Before we get to that, can we talk?
We are on Spring Break here, otherwise known around this house as Spring-drive-your-mother-up-a-wall-because-you-have-opposite-temperaments-week. Oh, my goodness friends, I am feeling like A Terrible Mother.
I, a tried and true introvert, gave birth to one of the strongest extroverts I've ever met. As a baby she cried and cried when I turned my back to cook something and as a toddler stood next to me and screamed for about a year and half while I blew my hair dry. Now it's mom?...Mom?....MOM??....MOOOOOOM!!!!!!!!!!!!!!!!! about every 4 minutes. She talks unceasingly. She climbs on me and touches and pokes me and talks in my face and tries to lick me (sorry). She cries and pouts and whines when she's not winning a game. She badgers me and argues about anything and everything. I faced an hour-long onslaught on why I wouldn't take her to dairy queen for lunch. She even hand copied text from their website about how delicious their food is.
"Mom they have wraps! And sandwiches that use waffles instead of bread!!"
"Someday you will understand why that is not a good thing."
When I took the car to Tires Plus:
"Bring a book in case they ask us to wait."
"What do I need a book for? If we have to wait I'll just talk to YOU!!!!"
God help me. I love her more than anything, I'd lay down right now and give up every organ or drop of blood for her. But I wish she would just 'find something to do!' that didn't always involve me. Thanks for listening. She's now on a play-date so I am thrilled to be able to string two thoughts together without interruption.
Back to the books!
So, Elizabeth Cadell. Have you heard of her? This is the author I teased you with a couple posts back whose vintagey looking books I came across at the library. As you can see, I chose The Corner Shop written in 1966. This book definitely fits into that same sort of category as D.E. Stevenson though this book in particular is a little edgier, more mysterious, funnier, and rather a farcical comedy of manners.
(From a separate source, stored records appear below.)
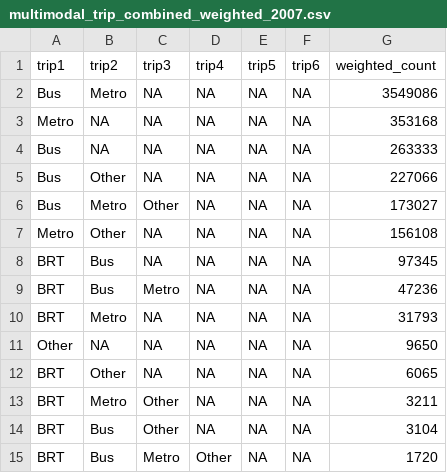
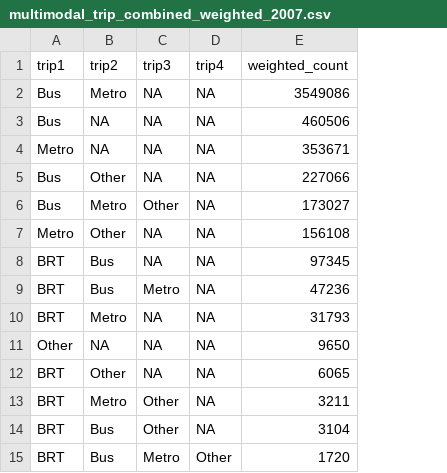
Before and after one commit to MUSA-Zhanchao/Mexico-City-survey-comp, a CSV file: data/2007/multimodal_trip_combined_weighted_2007.csv, drawn as a sheet; removed rows and columns are numbered as before the commit, all else as after; the diff names each change by its address in the sheet, - before the commit and + after, or states it on an @@ line.

```diff
--- a/data/2007/multimodal_trip_combined_weighted_2007.csv
+++ b/data/2007/multimodal_trip_combined_weighted_2007.csv
-column E (trip5), row 2: NA; rows 4-15: all NA
-column F (trip6), row 2: NA; rows 4-15: all NA
-row 3: Metro | NA | NA | NA | NA | NA | 353168
-E3 (weighted_count): 263333
+E3 (weighted_count): 460506
+row 4: Metro | NA | NA | NA | 353671
```
Also changed, not shown: 4 other files.
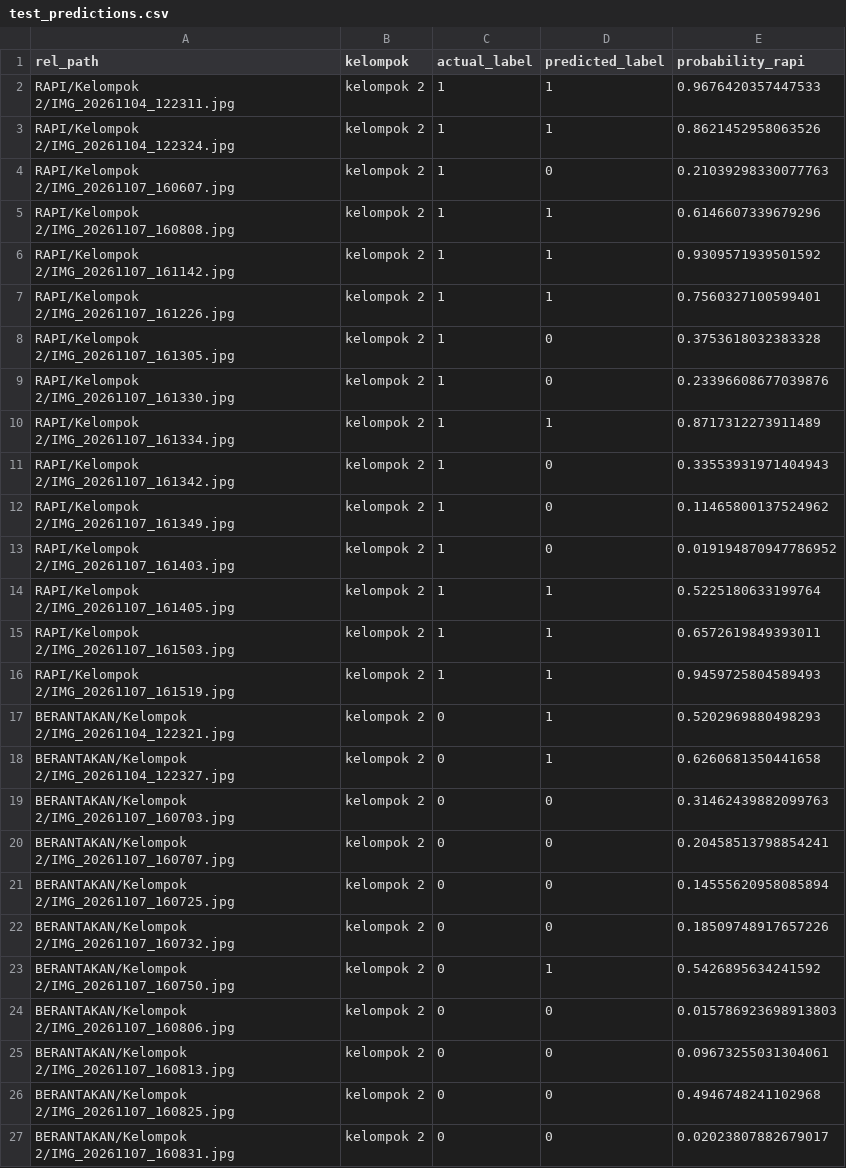
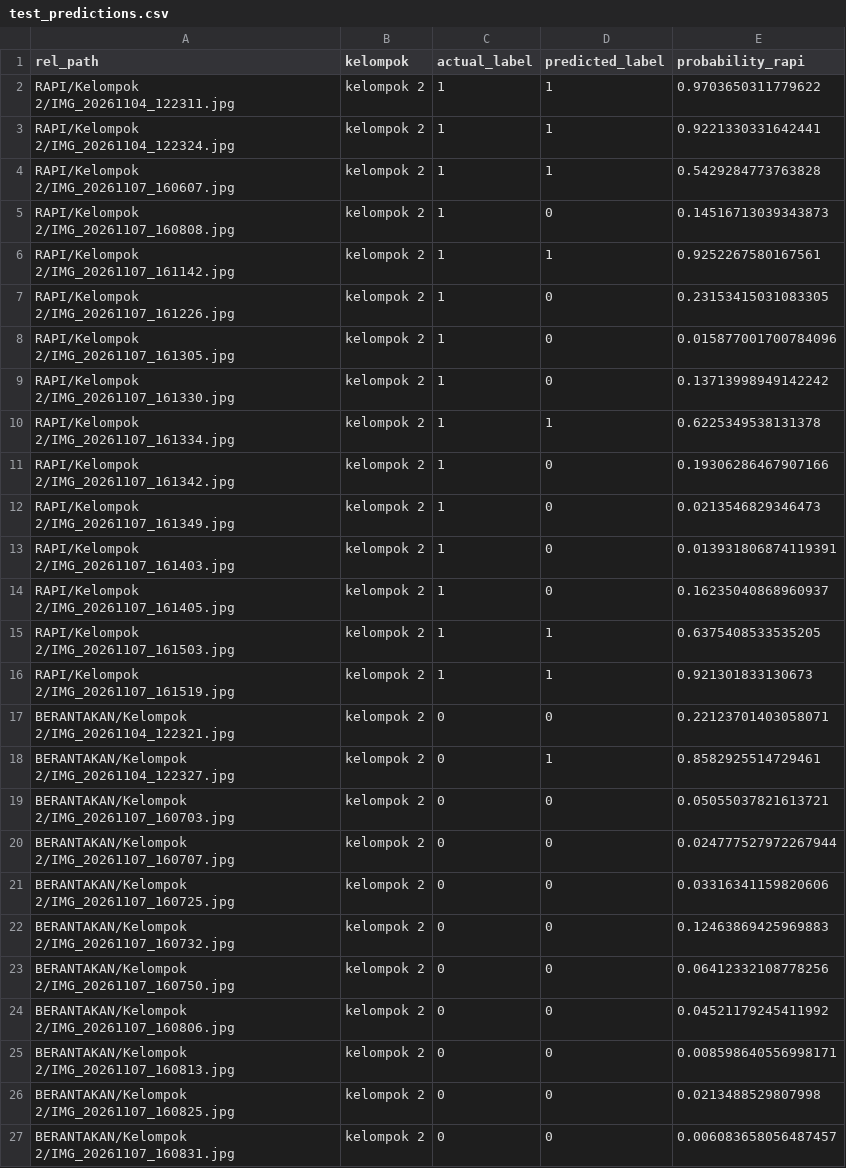
Before and after one commit to IlhamInsight/proyek_sain_data, a CSV file: src/10-project_citra/5-evaluation/results/test_predictions.csv, drawn as a sheet; only a part is shown; the diff covers the shown part only.

Commit message:
feat(citra): eliminate overfitting using PowerTransformer + PCA(10) + LogReg(C=0.1) on 75 invariant features

```diff
--- a/src/10-project_citra/5-evaluation/results/test_predictions.csv
+++ b/src/10-project_citra/5-evaluation/results/test_predictions.csv
@@ -1,27 +1,27 @@
 rel_path,kelompok,actual_label,predicted_label,probability_rapi
-RAPI/Kelompok 2/IMG_20261104_122311.jpg,kelompok 2,1,1,0.9676420357447533
-RAPI/Kelompok 2/IMG_20261104_122324.jpg,kelompok 2,1,1,0.8621452958063526
-RAPI/Kelompok 2/IMG_20261107_160607.jpg,kelompok 2,1,0,0.21039298330077763
-RAPI/Kelompok 2/IMG_20261107_160808.jpg,kelompok 2,1,1,0.6146607339679296
-RAPI/Kelompok 2/IMG_20261107_161142.jpg,kelompok 2,1,1,0.9309571939501592
-RAPI/Kelompok 2/IMG_20261107_161226.jpg,kelompok 2,1,1,0.7560327100599401
-RAPI/Kelompok 2/IMG_20261107_161305.jpg,kelompok 2,1,0,0.3753618032383328
-RAPI/Kelompok 2/IMG_20261107_161330.jpg,kelompok 2,1,0,0.23396608677039876
-RAPI/Kelompok 2/IMG_20261107_161334.jpg,kelompok 2,1,1,0.8717312273911489
-RAPI/Kelompok 2/IMG_20261107_161342.jpg,kelompok 2,1,0,0.33553931971404943
-RAPI/Kelompok 2/IMG_20261107_161349.jpg,kelompok 2,1,0,0.11465800137524962
-RAPI/Kelompok 2/IMG_20261107_161403.jpg,kelompok 2,1,0,0.019194870947786952
-RAPI/Kelompok 2/IMG_20261107_161405.jpg,kelompok 2,1,1,0.5225180633199764
-RAPI/Kelompok 2/IMG_20261107_161503.jpg,kelompok 2,1,1,0.6572619849393011
-RAPI/Kelompok 2/IMG_20261107_161519.jpg,kelompok 2,1,1,0.9459725804589493
-BERANTAKAN/Kelompok 2/IMG_20261104_122321.jpg,kelompok 2,0,1,0.5202969880498293
-BERANTAKAN/Kelompok 2/IMG_20261104_122327.jpg,kelompok 2,0,1,0.6260681350441658
-BERANTAKAN/Kelompok 2/IMG_20261107_160703.jpg,kelompok 2,0,0,0.31462439882099763
-BERANTAKAN/Kelompok 2/IMG_20261107_160707.jpg,kelompok 2,0,0,0.20458513798854241
-BERANTAKAN/Kelompok 2/IMG_20261107_160725.jpg,kelompok 2,0,0,0.14555620958085894
-BERANTAKAN/Kelompok 2/IMG_20261107_160732.jpg,kelompok 2,0,0,0.18509748917657226
-BERANTAKAN/Kelompok 2/IMG_20261107_160750.jpg,kelompok 2,0,1,0.5426895634241592
-BERANTAKAN/Kelompok 2/IMG_20261107_160806.jpg,kelompok 2,0,0,0.015786923698913803
-BERANTAKAN/Kelompok 2/IMG_20261107_160813.jpg,kelompok 2,0,0,0.09673255031304061
-BERANTAKAN/Kelompok 2/IMG_20261107_160825.jpg,kelompok 2,0,0,0.4946748241102968
-BERANTAKAN/Kelompok 2/IMG_20261107_160831.jpg,kelompok 2,0,0,0.02023807882679017
+RAPI/Kelompok 2/IMG_20261104_122311.jpg,kelompok 2,1,1,0.9703650311779622
+RAPI/Kelompok 2/IMG_20261104_122324.jpg,kelompok 2,1,1,0.9221330331642441
+RAPI/Kelompok 2/IMG_20261107_160607.jpg,kelompok 2,1,1,0.5429284773763828
+RAPI/Kelompok 2/IMG_20261107_160808.jpg,kelompok 2,1,0,0.14516713039343873
+RAPI/Kelompok 2/IMG_20261107_161142.jpg,kelompok 2,1,1,0.9252267580167561
+RAPI/Kelompok 2/IMG_20261107_161226.jpg,kelompok 2,1,0,0.23153415031083305
+RAPI/Kelompok 2/IMG_20261107_161305.jpg,kelompok 2,1,0,0.015877001700784096
+RAPI/Kelompok 2/IMG_20261107_161330.jpg,kelompok 2,1,0,0.13713998949142242
+RAPI/Kelompok 2/IMG_20261107_161334.jpg,kelompok 2,1,1,0.6225349538131378
+RAPI/Kelompok 2/IMG_20261107_161342.jpg,kelompok 2,1,0,0.19306286467907166
+RAPI/Kelompok 2/IMG_20261107_161349.jpg,kelompok 2,1,0,0.0213546829346473
+RAPI/Kelompok 2/IMG_20261107_161403.jpg,kelompok 2,1,0,0.013931806874119391
+RAPI/Kelompok 2/IMG_20261107_161405.jpg,kelompok 2,1,0,0.16235040868960937
+RAPI/Kelompok 2/IMG_20261107_161503.jpg,kelompok 2,1,1,0.6375408533535205
+RAPI/Kelompok 2/IMG_20261107_161519.jpg,kelompok 2,1,1,0.921301833130673
+BERANTAKAN/Kelompok 2/IMG_20261104_122321.jpg,kelompok 2,0,0,0.22123701403058071
+BERANTAKAN/Kelompok 2/IMG_20261104_122327.jpg,kelompok 2,0,1,0.8582925514729461
+BERANTAKAN/Kelompok 2/IMG_20261107_160703.jpg,kelompok 2,0,0,0.05055037821613721
+BERANTAKAN/Kelompok 2/IMG_20261107_160707.jpg,kelompok 2,0,0,0.024777527972267944
+BERANTAKAN/Kelompok 2/IMG_20261107_160725.jpg,kelompok 2,0,0,0.03316341159820606
+BERANTAKAN/Kelompok 2/IMG_20261107_160732.jpg,kelompok 2,0,0,0.12463869425969883
+BERANTAKAN/Kelompok 2/IMG_20261107_160750.jpg,kelompok 2,0,0,0.06412332108778256
+BERANTAKAN/Kelompok 2/IMG_20261107_160806.jpg,kelompok 2,0,0,0.04521179245411992
+BERANTAKAN/Kelompok 2/IMG_20261107_160813.jpg,kelompok 2,0,0,0.008598640556998171
+BERANTAKAN/Kelompok 2/IMG_20261107_160825.jpg,kelompok 2,0,0,0.0213488529807998
+BERANTAKAN/Kelompok 2/IMG_20261107_160831.jpg,kelompok 2,0,0,0.006083658056487457
```
Also changed, not shown: 5 edited cells elsewhere in this file, 23 other files.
Take for example our first meeting with our heroine, Mrs. Lucille Abbey, on a train:
'she had her own method of dealing with burly gentlemen who pushed; her capacious handbag....could in cases like this become a lethal weapon. One jab from the brass-bound end, and the gentleman, like all his pushing predecessors, gave way. As always, her quiet, deceptively mild air lulled the victim's suspicions and led him to conclude that it had been an accident.'
'She was aware that she was slim, blonde, and beautiful-but her looks, though they might be alluring, were also misleading and raised hopes which she was constantly constrained to crush. She had a clear brain, sound common sense and a capacity for hard work; why these sober attributes had been encased in so fancy a package she had never been able to understand; she knew only that she looked far warmer than she felt.'
Funny stuff! Lucille runs a business that sends secretaries out on jobs and when one client goes through three perfectly good secretaries in odd circumstances Lucille decides to find out whatever is the matter. She finds herself in the country where the rather odd 'professor' is sorting through his deceased father's papers and mother's things. A series of events puts Lucille in the middle of an art heist after which she travels to Paris to help her aunt and meets a bunch of quirky people. There's a lot of running around in Paris then and the plots become briefly complicated and intertwined and eventually we see how all the pieces and characters come together. It's really well done for a humorous book that reads quickly, and I told my husband that if I were move clever I would try to write a screen play based on this material.
I still don't know much about Elizabeth Cadell, thought I did find this fan site. She was writing books from the 40s to the 80s! I'm definitely going to be reading her again.